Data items
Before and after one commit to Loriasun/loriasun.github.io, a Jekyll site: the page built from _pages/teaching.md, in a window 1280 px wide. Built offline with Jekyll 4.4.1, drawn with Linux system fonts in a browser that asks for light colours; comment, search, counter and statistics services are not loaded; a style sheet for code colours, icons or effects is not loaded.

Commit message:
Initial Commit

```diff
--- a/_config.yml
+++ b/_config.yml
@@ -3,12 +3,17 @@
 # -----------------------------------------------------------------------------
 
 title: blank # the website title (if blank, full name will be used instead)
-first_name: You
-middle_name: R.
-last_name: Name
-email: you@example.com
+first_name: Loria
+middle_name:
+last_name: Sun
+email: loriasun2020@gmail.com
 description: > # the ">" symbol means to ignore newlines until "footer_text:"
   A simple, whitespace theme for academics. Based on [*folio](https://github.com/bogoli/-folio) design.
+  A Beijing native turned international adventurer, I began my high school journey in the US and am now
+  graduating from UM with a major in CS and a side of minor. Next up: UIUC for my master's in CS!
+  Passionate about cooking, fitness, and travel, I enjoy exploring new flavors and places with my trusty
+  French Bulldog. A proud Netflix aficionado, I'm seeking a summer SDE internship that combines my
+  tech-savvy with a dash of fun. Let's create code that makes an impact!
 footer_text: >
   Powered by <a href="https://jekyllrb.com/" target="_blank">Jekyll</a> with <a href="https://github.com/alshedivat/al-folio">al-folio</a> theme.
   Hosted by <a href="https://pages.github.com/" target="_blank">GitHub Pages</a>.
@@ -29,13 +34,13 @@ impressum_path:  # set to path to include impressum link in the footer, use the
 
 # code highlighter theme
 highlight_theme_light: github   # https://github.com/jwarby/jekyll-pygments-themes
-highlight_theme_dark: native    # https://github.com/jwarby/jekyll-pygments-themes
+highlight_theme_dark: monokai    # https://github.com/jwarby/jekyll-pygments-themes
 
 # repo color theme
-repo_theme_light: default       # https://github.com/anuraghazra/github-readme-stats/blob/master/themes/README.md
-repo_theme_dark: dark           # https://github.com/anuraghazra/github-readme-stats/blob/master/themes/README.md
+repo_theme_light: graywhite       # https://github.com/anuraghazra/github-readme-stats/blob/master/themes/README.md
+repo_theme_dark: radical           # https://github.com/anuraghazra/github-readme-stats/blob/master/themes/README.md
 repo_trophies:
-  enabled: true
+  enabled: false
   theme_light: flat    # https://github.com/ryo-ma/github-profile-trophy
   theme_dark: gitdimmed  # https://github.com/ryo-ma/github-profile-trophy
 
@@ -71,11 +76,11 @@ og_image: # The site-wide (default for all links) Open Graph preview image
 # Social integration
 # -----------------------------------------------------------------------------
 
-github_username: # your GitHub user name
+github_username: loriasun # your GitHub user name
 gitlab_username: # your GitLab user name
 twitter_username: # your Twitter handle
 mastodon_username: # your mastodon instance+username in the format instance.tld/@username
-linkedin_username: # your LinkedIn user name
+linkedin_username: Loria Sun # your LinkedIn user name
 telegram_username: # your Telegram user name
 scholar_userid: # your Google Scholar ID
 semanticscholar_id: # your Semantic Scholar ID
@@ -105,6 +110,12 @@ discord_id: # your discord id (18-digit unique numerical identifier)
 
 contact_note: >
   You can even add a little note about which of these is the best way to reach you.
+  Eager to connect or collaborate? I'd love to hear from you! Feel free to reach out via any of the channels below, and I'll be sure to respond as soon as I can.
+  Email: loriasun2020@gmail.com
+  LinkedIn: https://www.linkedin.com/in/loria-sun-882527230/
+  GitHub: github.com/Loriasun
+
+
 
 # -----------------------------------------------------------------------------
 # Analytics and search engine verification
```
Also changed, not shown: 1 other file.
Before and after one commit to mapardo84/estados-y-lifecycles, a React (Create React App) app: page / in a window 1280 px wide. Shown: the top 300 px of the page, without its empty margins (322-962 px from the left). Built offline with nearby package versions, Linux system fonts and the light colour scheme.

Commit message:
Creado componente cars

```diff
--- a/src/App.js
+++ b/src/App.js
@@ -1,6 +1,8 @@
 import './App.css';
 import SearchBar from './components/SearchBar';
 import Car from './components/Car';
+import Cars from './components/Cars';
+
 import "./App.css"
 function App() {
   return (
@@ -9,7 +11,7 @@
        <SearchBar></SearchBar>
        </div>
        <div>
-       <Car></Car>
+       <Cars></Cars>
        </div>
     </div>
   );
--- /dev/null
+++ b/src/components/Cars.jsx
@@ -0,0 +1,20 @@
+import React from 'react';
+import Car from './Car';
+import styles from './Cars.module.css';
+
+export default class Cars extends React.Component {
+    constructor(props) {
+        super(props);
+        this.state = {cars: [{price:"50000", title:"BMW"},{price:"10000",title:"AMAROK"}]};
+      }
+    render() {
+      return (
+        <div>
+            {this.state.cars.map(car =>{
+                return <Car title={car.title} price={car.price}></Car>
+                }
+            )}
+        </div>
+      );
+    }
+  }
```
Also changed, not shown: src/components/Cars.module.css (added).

▶ _TASK OBJECTIVE_: Copy the records above exactly, from the first line through the line containing "Initial Commit", and include nothing else.

▶ _FINISHED TASK_:
Before and after one commit to Loriasun/loriasun.github.io, a Jekyll site: the page built from _pages/teaching.md, in a window 1280 px wide. Built offline with Jekyll 4.4.1, drawn with Linux system fonts in a browser that asks for light colours; comment, search, counter and statistics services are not loaded; a style sheet for code colours, icons or effects is not loaded.

Commit message:
Initial Commit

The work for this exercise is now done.